Change detection outputs:
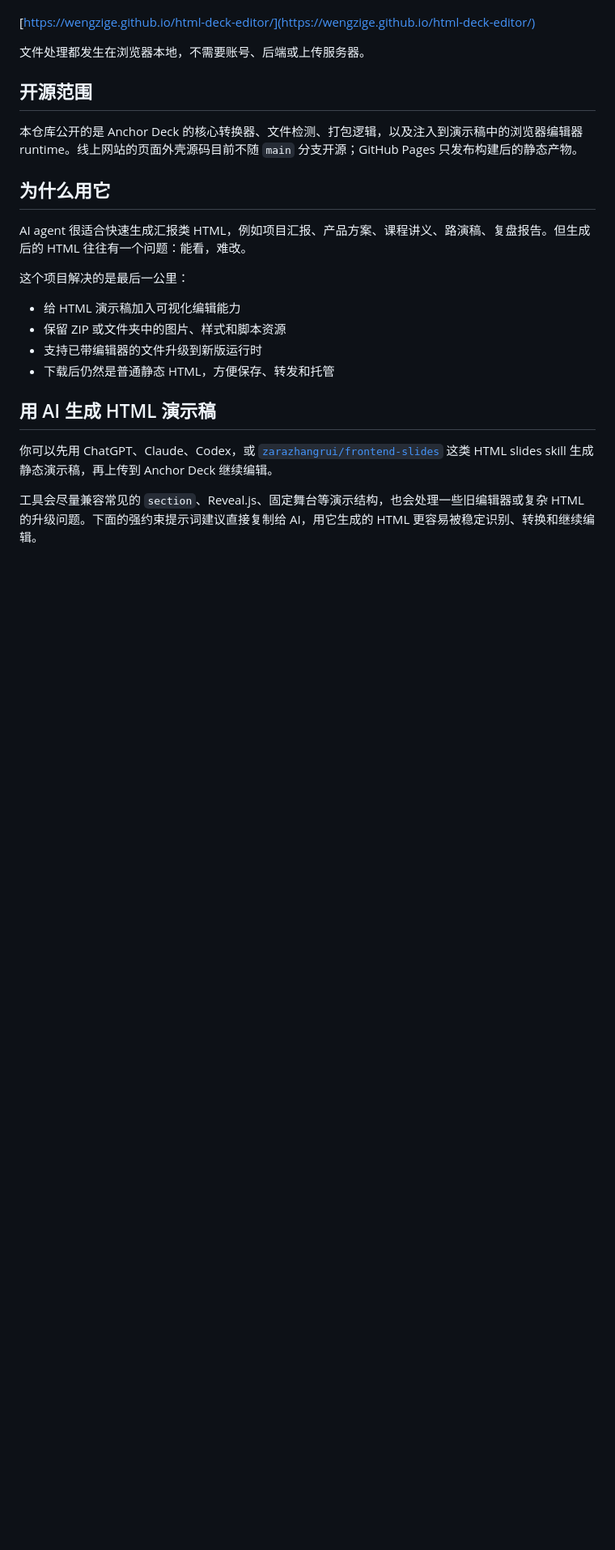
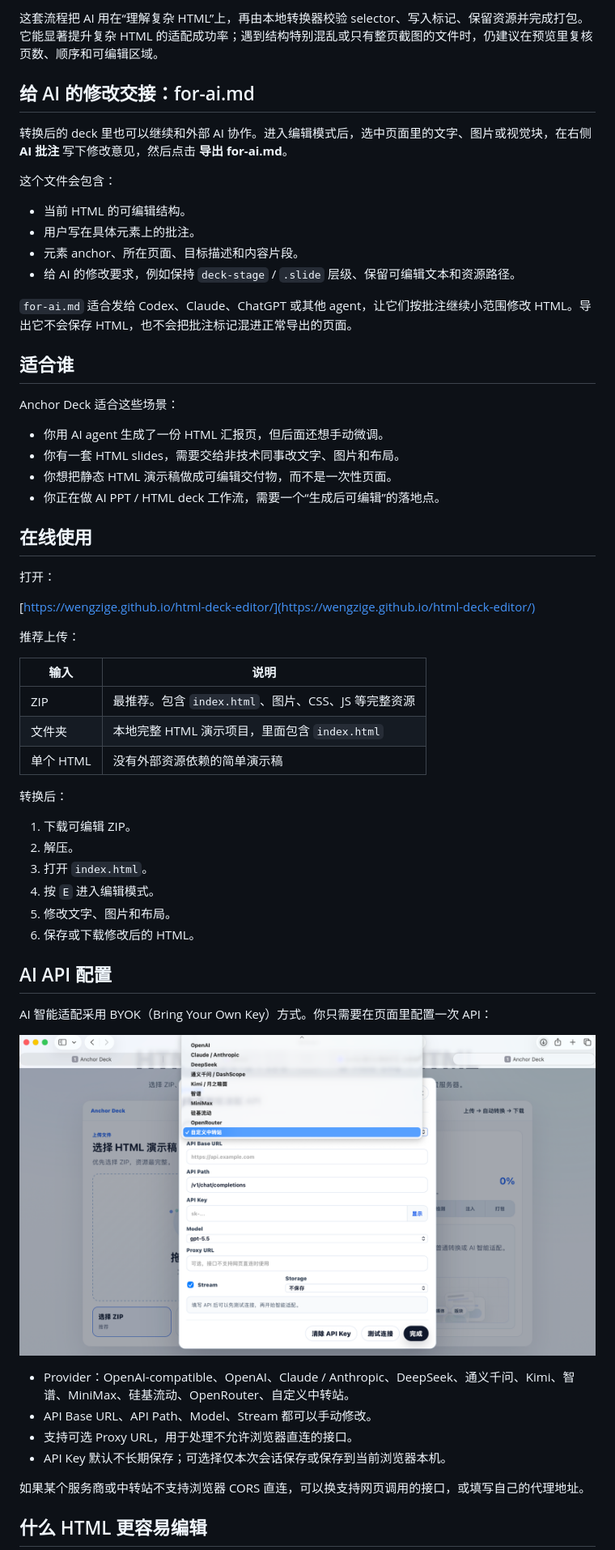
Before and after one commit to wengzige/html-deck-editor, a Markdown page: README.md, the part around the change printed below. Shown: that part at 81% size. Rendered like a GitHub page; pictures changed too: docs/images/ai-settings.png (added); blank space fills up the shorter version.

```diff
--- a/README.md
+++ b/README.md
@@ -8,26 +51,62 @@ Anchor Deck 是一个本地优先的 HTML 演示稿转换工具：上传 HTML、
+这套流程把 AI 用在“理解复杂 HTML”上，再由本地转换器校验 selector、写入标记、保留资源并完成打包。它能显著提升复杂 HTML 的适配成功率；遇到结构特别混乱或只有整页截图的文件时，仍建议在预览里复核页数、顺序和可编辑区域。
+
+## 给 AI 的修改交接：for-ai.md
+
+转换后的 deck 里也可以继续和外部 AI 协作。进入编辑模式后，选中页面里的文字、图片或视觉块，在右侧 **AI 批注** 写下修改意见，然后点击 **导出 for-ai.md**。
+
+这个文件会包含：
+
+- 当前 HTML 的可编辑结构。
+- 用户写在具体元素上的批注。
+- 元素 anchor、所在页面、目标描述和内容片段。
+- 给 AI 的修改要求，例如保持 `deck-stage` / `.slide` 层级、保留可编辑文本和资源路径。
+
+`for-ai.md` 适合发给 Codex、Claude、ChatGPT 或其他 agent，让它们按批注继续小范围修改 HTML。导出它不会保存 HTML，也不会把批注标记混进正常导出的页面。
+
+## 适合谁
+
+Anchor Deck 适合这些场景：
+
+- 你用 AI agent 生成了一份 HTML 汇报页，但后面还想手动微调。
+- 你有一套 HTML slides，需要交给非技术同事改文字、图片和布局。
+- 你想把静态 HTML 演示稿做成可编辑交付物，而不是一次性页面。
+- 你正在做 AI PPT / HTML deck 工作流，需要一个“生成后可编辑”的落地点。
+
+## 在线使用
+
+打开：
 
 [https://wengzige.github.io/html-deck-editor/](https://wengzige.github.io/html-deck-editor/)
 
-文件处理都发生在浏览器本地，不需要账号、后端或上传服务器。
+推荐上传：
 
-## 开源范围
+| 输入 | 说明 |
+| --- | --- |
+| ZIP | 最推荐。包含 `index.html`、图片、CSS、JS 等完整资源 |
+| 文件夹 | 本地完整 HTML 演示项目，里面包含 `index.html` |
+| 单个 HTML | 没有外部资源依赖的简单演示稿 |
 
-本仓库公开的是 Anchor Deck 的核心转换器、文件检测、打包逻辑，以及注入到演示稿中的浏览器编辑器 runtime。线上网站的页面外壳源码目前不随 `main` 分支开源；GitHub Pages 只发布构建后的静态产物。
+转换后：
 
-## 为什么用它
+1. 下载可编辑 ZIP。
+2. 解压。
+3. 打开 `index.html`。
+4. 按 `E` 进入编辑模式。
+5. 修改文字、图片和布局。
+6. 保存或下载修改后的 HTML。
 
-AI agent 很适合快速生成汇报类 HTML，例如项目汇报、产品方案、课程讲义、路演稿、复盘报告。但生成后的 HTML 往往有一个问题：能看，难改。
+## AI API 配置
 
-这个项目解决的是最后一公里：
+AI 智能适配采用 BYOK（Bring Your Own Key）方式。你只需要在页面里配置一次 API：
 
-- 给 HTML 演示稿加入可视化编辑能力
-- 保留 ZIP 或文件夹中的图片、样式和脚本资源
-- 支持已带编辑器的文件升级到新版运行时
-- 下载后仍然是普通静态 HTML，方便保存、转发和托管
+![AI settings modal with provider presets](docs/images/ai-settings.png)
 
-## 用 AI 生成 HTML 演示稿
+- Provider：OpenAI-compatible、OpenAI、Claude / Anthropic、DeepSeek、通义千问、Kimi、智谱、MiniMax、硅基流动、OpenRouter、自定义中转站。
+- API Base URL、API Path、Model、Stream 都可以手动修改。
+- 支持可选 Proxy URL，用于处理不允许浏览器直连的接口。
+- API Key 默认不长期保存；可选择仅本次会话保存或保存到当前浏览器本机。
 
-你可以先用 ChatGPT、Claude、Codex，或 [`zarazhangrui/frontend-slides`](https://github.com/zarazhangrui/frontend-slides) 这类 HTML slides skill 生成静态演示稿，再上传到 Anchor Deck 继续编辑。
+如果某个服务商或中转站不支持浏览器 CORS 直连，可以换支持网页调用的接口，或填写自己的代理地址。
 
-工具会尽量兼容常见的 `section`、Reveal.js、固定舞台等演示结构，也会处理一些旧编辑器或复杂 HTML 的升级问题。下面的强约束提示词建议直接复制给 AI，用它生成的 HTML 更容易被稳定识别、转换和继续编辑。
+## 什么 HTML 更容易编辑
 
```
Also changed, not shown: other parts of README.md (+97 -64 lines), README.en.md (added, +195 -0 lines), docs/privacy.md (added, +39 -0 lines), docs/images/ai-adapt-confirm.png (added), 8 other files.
...
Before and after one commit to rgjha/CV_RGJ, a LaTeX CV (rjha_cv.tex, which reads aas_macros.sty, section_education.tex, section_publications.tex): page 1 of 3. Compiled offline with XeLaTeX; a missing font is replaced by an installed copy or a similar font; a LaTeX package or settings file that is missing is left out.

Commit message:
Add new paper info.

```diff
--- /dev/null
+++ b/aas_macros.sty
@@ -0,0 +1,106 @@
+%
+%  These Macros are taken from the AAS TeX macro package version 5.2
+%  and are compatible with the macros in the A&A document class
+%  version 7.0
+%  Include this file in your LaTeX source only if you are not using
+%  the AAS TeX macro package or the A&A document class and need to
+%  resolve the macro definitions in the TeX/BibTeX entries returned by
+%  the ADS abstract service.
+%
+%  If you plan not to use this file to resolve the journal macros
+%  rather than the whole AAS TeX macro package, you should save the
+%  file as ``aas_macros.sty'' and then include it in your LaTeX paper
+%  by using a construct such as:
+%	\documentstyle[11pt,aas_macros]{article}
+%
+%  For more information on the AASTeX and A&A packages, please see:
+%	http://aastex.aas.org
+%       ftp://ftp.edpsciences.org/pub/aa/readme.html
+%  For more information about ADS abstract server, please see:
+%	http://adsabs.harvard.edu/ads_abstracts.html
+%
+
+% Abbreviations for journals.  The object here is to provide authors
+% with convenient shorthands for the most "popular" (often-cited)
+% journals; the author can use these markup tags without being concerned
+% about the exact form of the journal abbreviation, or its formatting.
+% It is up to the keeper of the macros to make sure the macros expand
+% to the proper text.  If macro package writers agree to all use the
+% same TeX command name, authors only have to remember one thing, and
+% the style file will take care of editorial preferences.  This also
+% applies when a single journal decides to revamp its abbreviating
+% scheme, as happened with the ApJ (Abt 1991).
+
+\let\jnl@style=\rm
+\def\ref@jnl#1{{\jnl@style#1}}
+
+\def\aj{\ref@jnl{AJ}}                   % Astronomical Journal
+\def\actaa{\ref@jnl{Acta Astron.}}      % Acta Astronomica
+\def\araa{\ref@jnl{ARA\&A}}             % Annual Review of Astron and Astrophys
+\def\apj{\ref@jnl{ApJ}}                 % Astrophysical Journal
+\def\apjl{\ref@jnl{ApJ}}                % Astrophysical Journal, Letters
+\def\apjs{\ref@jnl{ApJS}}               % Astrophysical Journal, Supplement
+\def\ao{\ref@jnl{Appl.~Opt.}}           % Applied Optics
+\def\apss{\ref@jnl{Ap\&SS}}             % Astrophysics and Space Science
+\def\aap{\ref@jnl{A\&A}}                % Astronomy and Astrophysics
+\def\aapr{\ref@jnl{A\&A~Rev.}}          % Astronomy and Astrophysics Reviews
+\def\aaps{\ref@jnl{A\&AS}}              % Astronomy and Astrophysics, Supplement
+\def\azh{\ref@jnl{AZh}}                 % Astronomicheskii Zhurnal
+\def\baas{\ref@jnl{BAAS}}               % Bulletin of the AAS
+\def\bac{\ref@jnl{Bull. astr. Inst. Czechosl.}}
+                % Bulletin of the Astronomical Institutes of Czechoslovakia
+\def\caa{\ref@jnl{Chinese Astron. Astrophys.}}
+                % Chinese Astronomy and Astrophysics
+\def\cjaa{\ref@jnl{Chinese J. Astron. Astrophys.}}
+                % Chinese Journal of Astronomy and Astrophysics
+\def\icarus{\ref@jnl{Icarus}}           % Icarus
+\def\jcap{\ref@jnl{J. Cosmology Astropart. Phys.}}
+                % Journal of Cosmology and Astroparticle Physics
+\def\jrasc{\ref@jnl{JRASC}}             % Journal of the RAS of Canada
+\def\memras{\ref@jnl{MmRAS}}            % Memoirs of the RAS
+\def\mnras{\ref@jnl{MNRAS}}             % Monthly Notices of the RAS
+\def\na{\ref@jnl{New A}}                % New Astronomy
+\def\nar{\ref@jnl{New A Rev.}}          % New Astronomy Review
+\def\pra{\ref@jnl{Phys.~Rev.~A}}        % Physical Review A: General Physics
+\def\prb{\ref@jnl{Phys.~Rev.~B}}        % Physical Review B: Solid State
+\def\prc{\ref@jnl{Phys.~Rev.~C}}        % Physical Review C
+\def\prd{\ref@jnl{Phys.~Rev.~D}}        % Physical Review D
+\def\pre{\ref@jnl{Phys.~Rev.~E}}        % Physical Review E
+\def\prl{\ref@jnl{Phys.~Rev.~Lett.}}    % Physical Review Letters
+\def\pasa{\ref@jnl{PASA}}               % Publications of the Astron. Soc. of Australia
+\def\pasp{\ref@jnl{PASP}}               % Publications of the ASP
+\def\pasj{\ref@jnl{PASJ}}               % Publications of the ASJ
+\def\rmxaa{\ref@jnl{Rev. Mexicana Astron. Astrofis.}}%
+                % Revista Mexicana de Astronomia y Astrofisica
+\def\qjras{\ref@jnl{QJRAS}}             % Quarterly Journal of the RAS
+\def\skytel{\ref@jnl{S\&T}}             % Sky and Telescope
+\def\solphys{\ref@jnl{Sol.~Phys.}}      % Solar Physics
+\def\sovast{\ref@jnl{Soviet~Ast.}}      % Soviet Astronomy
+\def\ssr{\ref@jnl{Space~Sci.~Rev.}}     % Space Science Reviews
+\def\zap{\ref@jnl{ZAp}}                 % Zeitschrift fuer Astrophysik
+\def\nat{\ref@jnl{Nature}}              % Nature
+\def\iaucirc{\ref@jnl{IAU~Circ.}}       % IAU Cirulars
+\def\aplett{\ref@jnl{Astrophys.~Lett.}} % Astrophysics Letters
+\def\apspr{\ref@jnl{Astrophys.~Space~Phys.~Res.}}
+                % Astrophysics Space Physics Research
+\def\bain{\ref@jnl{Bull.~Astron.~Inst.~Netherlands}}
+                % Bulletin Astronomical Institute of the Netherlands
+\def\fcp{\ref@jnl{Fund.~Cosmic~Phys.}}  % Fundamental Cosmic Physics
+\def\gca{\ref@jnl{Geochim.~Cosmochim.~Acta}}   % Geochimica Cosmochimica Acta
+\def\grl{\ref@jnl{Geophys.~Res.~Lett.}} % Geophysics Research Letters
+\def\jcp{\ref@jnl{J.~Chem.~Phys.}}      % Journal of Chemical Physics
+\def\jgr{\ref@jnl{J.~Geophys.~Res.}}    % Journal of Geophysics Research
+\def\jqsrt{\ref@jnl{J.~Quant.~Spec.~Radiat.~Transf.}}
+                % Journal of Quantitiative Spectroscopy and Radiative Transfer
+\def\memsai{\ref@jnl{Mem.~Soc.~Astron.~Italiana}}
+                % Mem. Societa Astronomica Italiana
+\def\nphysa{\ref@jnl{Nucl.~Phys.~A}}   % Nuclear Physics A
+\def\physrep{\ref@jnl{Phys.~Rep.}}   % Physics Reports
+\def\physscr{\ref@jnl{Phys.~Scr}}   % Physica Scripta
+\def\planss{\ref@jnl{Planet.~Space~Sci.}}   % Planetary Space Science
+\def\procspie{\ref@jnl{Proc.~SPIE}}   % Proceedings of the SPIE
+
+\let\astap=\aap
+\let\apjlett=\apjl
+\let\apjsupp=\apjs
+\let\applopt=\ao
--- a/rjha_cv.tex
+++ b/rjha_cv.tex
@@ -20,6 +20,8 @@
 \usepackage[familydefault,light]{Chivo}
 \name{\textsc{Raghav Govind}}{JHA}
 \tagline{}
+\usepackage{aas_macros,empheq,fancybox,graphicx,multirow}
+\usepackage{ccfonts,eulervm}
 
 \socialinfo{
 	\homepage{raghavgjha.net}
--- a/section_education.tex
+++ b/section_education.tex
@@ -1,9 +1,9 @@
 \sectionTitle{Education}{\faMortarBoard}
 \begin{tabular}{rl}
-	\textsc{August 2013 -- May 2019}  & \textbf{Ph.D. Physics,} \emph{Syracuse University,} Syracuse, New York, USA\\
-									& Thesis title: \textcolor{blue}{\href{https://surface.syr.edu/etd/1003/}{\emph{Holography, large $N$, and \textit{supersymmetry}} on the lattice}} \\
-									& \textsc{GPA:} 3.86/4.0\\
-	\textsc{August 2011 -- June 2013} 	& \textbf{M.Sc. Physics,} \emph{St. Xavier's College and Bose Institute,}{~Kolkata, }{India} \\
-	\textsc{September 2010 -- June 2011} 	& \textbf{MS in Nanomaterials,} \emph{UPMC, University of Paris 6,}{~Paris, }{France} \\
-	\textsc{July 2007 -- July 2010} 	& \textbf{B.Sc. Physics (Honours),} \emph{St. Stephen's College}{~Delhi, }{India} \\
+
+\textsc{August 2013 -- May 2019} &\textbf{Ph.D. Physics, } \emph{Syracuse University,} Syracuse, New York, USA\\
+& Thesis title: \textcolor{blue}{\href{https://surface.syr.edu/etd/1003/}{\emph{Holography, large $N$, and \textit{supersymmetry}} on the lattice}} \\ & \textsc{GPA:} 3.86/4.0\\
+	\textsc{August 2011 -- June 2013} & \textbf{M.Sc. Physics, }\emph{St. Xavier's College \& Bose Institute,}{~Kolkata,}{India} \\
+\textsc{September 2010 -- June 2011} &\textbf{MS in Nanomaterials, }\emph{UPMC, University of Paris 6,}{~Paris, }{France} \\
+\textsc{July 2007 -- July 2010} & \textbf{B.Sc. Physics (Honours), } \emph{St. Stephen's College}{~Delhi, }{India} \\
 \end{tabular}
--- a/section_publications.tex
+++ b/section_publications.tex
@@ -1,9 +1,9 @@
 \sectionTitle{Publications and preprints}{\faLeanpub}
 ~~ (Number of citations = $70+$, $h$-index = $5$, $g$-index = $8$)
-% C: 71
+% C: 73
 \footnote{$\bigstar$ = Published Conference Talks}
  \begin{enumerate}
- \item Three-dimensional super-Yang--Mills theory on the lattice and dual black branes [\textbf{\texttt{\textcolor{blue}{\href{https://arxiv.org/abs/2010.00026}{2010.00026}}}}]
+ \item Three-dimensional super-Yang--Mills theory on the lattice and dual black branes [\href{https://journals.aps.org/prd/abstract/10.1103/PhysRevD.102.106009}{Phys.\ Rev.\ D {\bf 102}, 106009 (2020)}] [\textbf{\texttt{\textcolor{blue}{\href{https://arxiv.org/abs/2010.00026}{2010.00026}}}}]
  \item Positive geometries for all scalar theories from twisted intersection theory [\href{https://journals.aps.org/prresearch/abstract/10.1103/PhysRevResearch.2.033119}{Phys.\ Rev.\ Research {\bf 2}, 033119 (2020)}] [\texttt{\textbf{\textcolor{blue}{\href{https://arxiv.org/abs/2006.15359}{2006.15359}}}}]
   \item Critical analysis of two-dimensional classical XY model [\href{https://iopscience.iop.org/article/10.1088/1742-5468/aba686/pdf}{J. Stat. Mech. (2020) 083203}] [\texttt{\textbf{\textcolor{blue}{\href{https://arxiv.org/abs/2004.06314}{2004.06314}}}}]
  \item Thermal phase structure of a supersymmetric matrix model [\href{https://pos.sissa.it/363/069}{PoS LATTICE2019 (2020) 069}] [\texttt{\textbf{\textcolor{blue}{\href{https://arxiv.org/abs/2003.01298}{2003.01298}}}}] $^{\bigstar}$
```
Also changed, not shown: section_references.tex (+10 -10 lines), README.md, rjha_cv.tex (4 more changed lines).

WHAT IS BEING ASKED:
Your reply should consist of one number: how many lines above contain the word "Astronomy".

YOUR RESPONSE:
8